"Nervy," said Mr. Fluker to his wife afterwards, "Matt Pike's a sensibler an' a friendlier an' a 'commodatiner feller'n I thought." Then, without giving details of the contract, he mentioned merely the willingness of their boarder to resign his bed on occasions of pressing emergency. "He's talked mighty fine to me and Marann," answered Mrs. Fluker. "We'll see how he holds out.

"You think Matt Pike ain't tryin' to settle with your pa with a dollar? I'm goin' to make him keep his dollar, an' I'm goin' to give him somethin' to go 'long with it." "The good Lord have mercy upon us!" exclaimed Marann, springing up and catching hold of her mother's skirts, as she began her advance towards the bar-room. "Oh, ma! for the Lord's sake!

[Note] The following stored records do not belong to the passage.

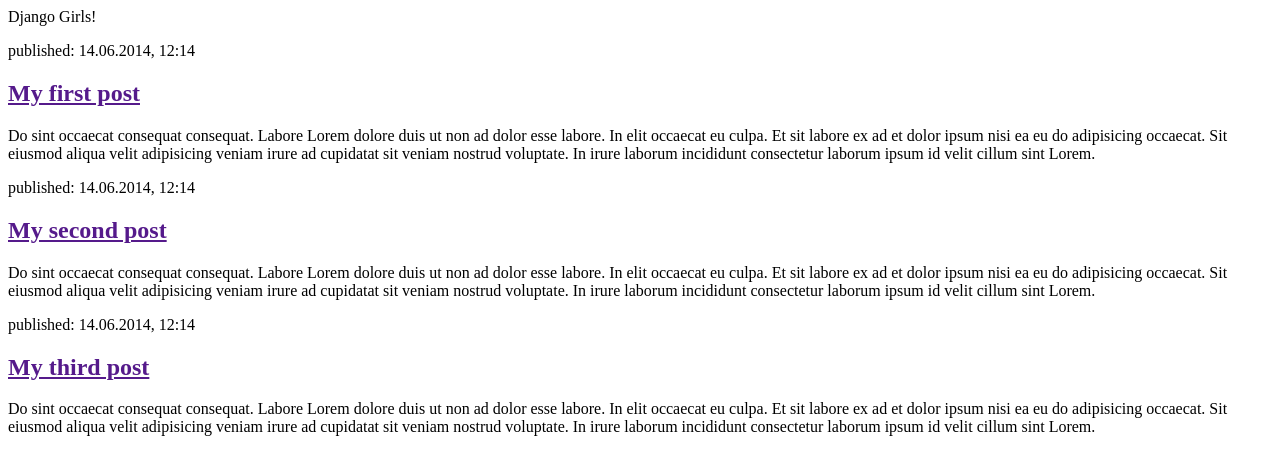
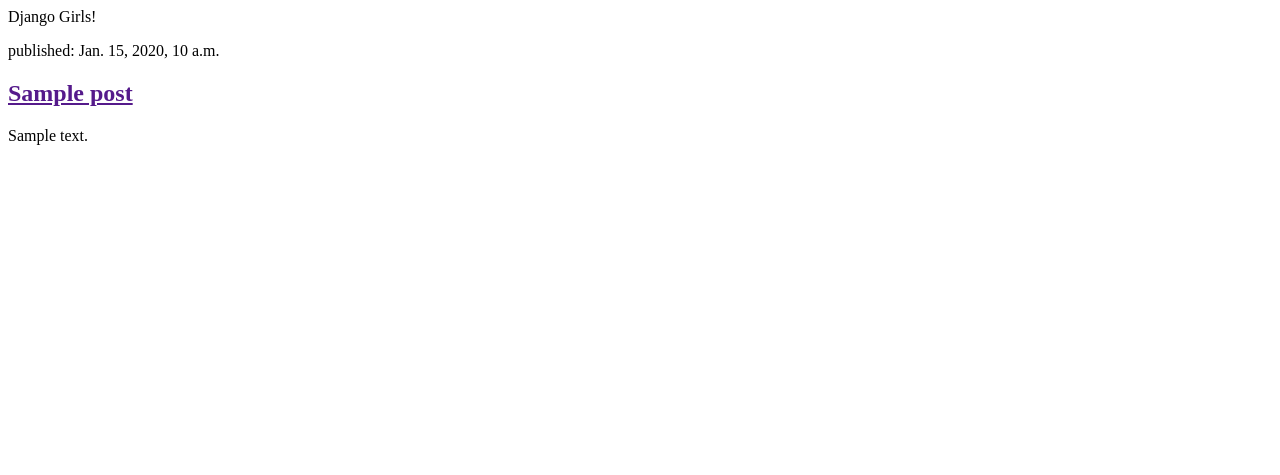
Before and after one commit to nenepadi/my-django-blog, a Django app: template blog/templates/blog/post_list.html in a window 1280 px wide. Shown: the top 475 px of the page. Run offline with Django 3.2, Linux system fonts and the light colour scheme; the template is opened without the code that fills it: values that come from a table or form of the project are taken from there, others are empty; tables that the repository leaves empty hold one stand-in row (values such as "Sample post").

Commit message:
Something inside so strong

```diff
--- a/blog/templates/blog/post_list.html
+++ b/blog/templates/blog/post_list.html
@@ -11,23 +11,13 @@
         Django Girls!
     </nav>
     <main>
-        <article>
-            <p>published: 14.06.2014, 12:14</p>
-            <h2><a href="">My first post</a></h2>
-            <p>Do sint occaecat consequat consequat. Labore Lorem dolore duis ut non ad dolor esse labore. In elit occaecat eu culpa. Et sit labore ex ad et dolor ipsum nisi ea eu do adipisicing occaecat. Sit eiusmod aliqua velit adipisicing veniam irure ad cupidatat sit veniam nostrud voluptate. In irure laborum incididunt consectetur laborum ipsum id velit cillum sint Lorem.</p>
-        </article>
-
-        <article>
-            <p>published: 14.06.2014, 12:14</p>
-            <h2><a href="">My second post</a></h2>
-            <p>Do sint occaecat consequat consequat. Labore Lorem dolore duis ut non ad dolor esse labore. In elit occaecat eu culpa. Et sit labore ex ad et dolor ipsum nisi ea eu do adipisicing occaecat. Sit eiusmod aliqua velit adipisicing veniam irure ad cupidatat sit veniam nostrud voluptate. In irure laborum incididunt consectetur laborum ipsum id velit cillum sint Lorem.</p>
-        </article>
-
-        <article>
-            <p>published: 14.06.2014, 12:14</p>
-            <h2><a href="">My third post</a></h2>
-            <p>Do sint occaecat consequat consequat. Labore Lorem dolore duis ut non ad dolor esse labore. In elit occaecat eu culpa. Et sit labore ex ad et dolor ipsum nisi ea eu do adipisicing occaecat. Sit eiusmod aliqua velit adipisicing veniam irure ad cupidatat sit veniam nostrud voluptate. In irure laborum incididunt consectetur laborum ipsum id velit cillum sint Lorem.</p>
-        </article>
+        {% for post in posts %}
+            <article>
+                <p>published: {{ post.published_date }}</p>
+                <h2><a href="">{{ post.title }}</a></h2>
+                <p>{{ post.text|linebreaksbr }}</p>
+            </article>
+        {% endfor %}
     </main>
 </body>
 </html>
--- a/blog/views.py
+++ b/blog/views.py
@@ -1,5 +1,8 @@
 from django.shortcuts import render
+from django.utils import timezone
+from .models import Post
 
 
 def post_list(request):
-    return render(request, 'blog/post_list.html', {})
+    posts = Post.objects.filter(published_date__lte=timezone.now()).order_by('published_date')
+    return render(request, 'blog/post_list.html', {'posts': posts})
```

Here and everywhere about the house, in the dining-room, in the passage, at the foot of the stairs, he would joke with Marann about her country beau, as he styled poor Sim Marchman, and he would talk as though he was rather ashamed of Sim, and wanted Marann to string her bow for higher game. Brer Sam did manage well, not only the fields, but the yard.

He winked at Marann as he put questions to Sim, some of the words employed in which Sim had never heard before. Yet Sim held up as well as he could, and after dinner followed Marann with some little dignity into the parlor. They had not been there more than ten minutes when Mrs.

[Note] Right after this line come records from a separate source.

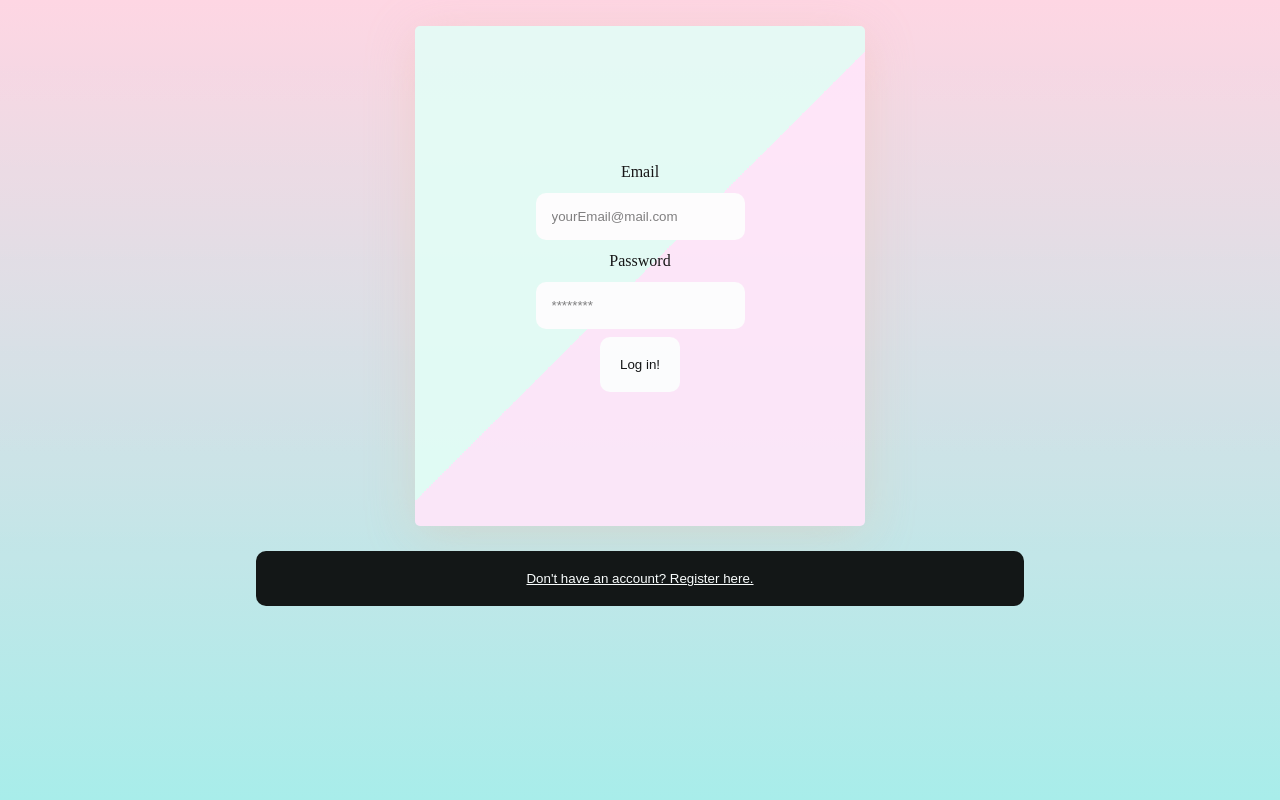
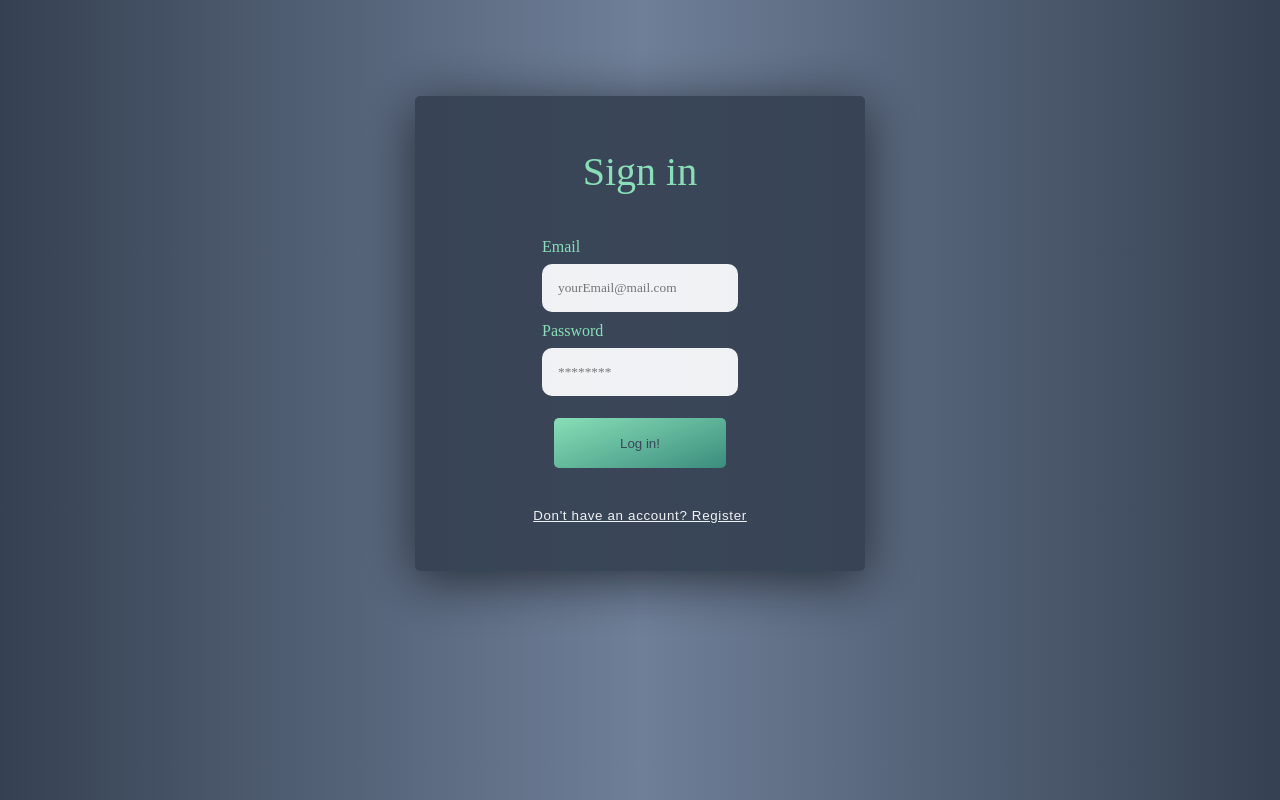
Before and after one commit to AYanchev01/Vote-for-meeting, a React (Create React App) app: page / in a window 1280 px wide. Built offline with nearby package versions, Linux system fonts and the light colour scheme.

Commit message:
Successfully made login and register.

```diff
--- a/src/App.css
+++ b/src/App.css
@@ -1,40 +1,49 @@
-* {
-  padding: 0;
-  margin: 0;
-  box-sizing: border-box;
-}
-
 form {
   width: 450px;
-  min-height: 500px;
-  height: auto;
+  min-height: 400px;
   border-radius: 5px;
   margin: 2% auto;
-  box-shadow: 0 9px 50px hsla(20, 67%, 75%, 0.31);
+  box-shadow: 0 9px 50px hsla(214, 17%, 8%, 0.784);
   padding: 2%;
-  background-image: linear-gradient(-225deg, #E3FDF5 50%, #FFE6FA 50%);
+  background-color: #354152;
 }
 
 .App, body {
   background-size: cover;
-  background: linear-gradient(to top, #a8edea 0%, #fed6e3 100%);
+  background-image: linear-gradient(to right, #354152, #6f7f98, #354152 );
   background-attachment: fixed;
   background-repeat: no-repeat;
-
   font-family: 'Vibur', cursive;
   opacity: .95;
+
+  justify-content: center;
+  display: flex;
+  margin-top: 5%;
+
 }
 
-.auth-form, .login-form, .register-form {
+.box {
+  justify-content: center;
+  display: flex;
+  flex-direction: column;
+  align-items: left;
+}
+
+
+.form-header {
+  font-size: 250%;
+  font-family: 'Playfair Display', serif;
+  color: #8ceabb;
+  margin-bottom: 10%;
+  margin-top: 10%;
+}
+
+.auth-form ,.login-form, .register-form {
   display: flex;
   flex-direction: column;
   justify-content: center;
   align-items: center;
-}
 
-label{
-  text-align: left;
-  padding: 0.25rem 0;
 }
 
 input {
@@ -42,19 +51,61 @@ input {
   padding: 1rem;
   border: none;
   border-radius: 10px;
+  font-family: 'Vibur', cursive;
+  margin-bottom: 5%;
 }
 
-button {
+label {
+  color:#8ceabb;
+}
+
+.submit {
+  outline: none;
   border: none;
-  background-color: white;
-  padding: 20px;
-  border-radius: 10px;
+  height: 50px;
+  border-radius: 5px;
   cursor: pointer;
+  margin-top: 3%;
+  background-image: linear-gradient(160deg, #8ceabb 0%, #378f7b 100%);
+  width: 40%;
+  border-radius: 5px;
+  color:#354152;
 }
 
 .link-btn {
-  background: black;
-  width: 60%;
+  outline: none;
+  border: none;
+  height: 50px;
+  border-radius: 5px;
+  cursor: pointer;
+  margin: 5% auto;
+
+  letter-spacing: 0.05em;
+  width: 280px;
+  background: none;
   color: white;
   text-decoration: underline;
+  margin: none;
+
+  border-radius: 5px;
+  outline: none;
+  border: none;
 }
+
+button:hover {
+  transform: translatey(5px);
+  box-shadow: none;
+}
+
+button:hover {
+  animation: ani9 0.4s ease-in-out infinite alternate;
+}
+
+@keyframes ani9 {
+  0% {
+      transform: translateY(3px);
+  }
+  100% {
+      transform: translateY(5px);
+  }
+}
--- a/src/Login.jsx
+++ b/src/Login.jsx
@@ -8,24 +8,27 @@ export const Login = (props) => {
         event.preventDefault();
         var users = JSON.parse(localStorage.getItem('users')) || {};
         var user = users[email];
-        if (!user || user.password !== pass) {
-            console.log(user.password);
+
+        if (!user || user.pass !== pass) {
+            console.log(localStorage);
             alert('Invalid email or password');
-            return;
-          }
+        }else{
+            alert('Login successful!');
+        }
     }
 
     return(
-        <div className='auth-form'>
-            <form className='login-form' onSubmit={handleSubmit}>
+        <form className='login-form' onSubmit={handleSubmit}>
+            <label className='form-header'>Sign in</label>
+            <div className='box'>
                 <label htmlFor='email'>Email</label>
                 <input value={email} onChange={(event) => setEmail(event.target.value)} type='email' placeholder='yourEmail@mail.com' id='email' name='email'/>
 
                 <label htmlFor='password'>Password</label>
                 <input value={pass} onChange={(event) => setPass(event.target.value)} type='password' placeholder='********' id='password' name='password'/>
-                <button type='Submit'>Log in!</button>
-            </form>
-            <button className='link-btn' onClick={() => props.onFormSwitch('register')}>Don't have an account? Register here.</button>
-        </div>
+            </div>
+            <button className='submit' type='Submit'>Log in!</button>
+            <button className='link-btn' onClick={() => props.onFormSwitch('Register')}>Don't have an account? Register</button>
+        </form>
     )
 }
--- a/src/Register.jsx
+++ b/src/Register.jsx
@@ -18,30 +18,27 @@ export const Register = (props) => {
         else{
             users[email] = { pass };
             localStorage.setItem('users', JSON.stringify(users));
+            console.log(localStorage);
             alert('Registration sucessful!');
         }
     }
 
 
     return(
-        <div className='auth-form'>
         <form className='register-form' onSubmit={handleSubmit}>
+            <label className='form-header'>Register</label>
+            <div className='box'>
                 <label htmlFor='email'>Email</label>
                 <input value={email} onChange={(event) => setEmail(event.target.value)} type='email' placeholder='yourEmail@mail.com' id='email' name='email'/>
-            <span className='err'></span>
 
                 <label htmlFor='password'>Password</label>
                 <input value={pass} onChange={(event) => setPass(event.target.value)} type='password' placeholder='********' id='password' name='password'/>
-            <span className='err'></span>
 
                 <label htmlFor='password'>Confirm password</label>
                 <input value={confirmPass} onChange={(event) => setConfirmPass(event.target.value)} type='password' placeholder='********' id='password' name='password'/>
-            <span className='err'></span>
-
-
-            <button type='Submit'>Register!</button>
+            </div>
+            <button className ='submit' type='Submit'>Register!</button>
+            <button className='link-btn' onClick={() => props.onFormSwitch('login')}>Already have an account? Log in</button>
         </form>
-        <button className='link-btn' onClick={() => props.onFormSwitch('login')}>Already have an account? Log in</button>
-    </div>
     )
 }
```
Lines whose indentation alone changed are shown as unchanged.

Not that he had ever told her of them in so many words, but Oh, I need not stop here in the midst of this narration to explain how such intentions become known, or at least strongly suspected by girls, even those less bright than Marann Fluker.

Yet, except in the natural increase of the latter, the accretions of worldly estate had been inconsiderable till now, when their oldest child, Marann, was some fifteen years old. These accretions had been saved and taken care of by Mrs. Fluker, who was as staid and silent as he was mobile and voluble. Mr.

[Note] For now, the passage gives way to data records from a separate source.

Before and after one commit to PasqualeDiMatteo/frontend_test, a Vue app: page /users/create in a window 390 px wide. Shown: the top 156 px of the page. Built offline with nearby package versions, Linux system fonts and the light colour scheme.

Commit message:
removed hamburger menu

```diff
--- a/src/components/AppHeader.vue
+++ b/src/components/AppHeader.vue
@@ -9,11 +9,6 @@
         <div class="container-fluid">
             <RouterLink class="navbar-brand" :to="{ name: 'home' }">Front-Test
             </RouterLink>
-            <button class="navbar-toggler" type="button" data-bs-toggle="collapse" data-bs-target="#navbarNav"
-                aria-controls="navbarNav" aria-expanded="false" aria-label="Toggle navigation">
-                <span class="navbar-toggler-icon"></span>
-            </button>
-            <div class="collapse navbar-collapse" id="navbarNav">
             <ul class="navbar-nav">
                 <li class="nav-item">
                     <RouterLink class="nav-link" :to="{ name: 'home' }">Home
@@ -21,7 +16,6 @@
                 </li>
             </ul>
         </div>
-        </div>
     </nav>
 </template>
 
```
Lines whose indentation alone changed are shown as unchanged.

Fluker liked all the Marchmans, and she was troubled somewhat when she heard of the quickness and manner of Sim's departure; for he had been fully expected by her to stay to dinner. "Say he didn't even shake hands, Marann? What for? What you do to him?" "Not one blessed thing, ma; only he wanted to know why I wasn't gladder to see him." Then Marann looked indignant. "Say them words, Marann?"

Marann went to the village school, her mother dressing her, though with prudent economy, as neatly and almost as tastefully as any of her schoolmates; while, as to study, deportment, and general progress, there was not a girl in the whole school to beat her, I don't care who she was. During a not inconsiderable period Mr.

But this was when they had all gone back to their old home; for if Mr. Fluker did not become fully convinced that his mathematical education was not advanced quite enough for all the exigencies of hotel-keeping, his wife declared that she had had enough of it, and that she and Marann were going home. Mr. Fluker may be said, therefore, to have followed, rather than led, his family on the return.

"No, but he hinted 'em." "What did you say then?" "I just asked, a-meaning nothing in the wide world, ma I asked him if he knew where Mr. Pike had gone." "And that were answer enough to hurt his feelin's. What you want to know where Matt Pike's gone for, Marann?" "I didn't care about knowing, ma, but I didn't like the way Sim talked." "Look here, Marann. Look straight at me.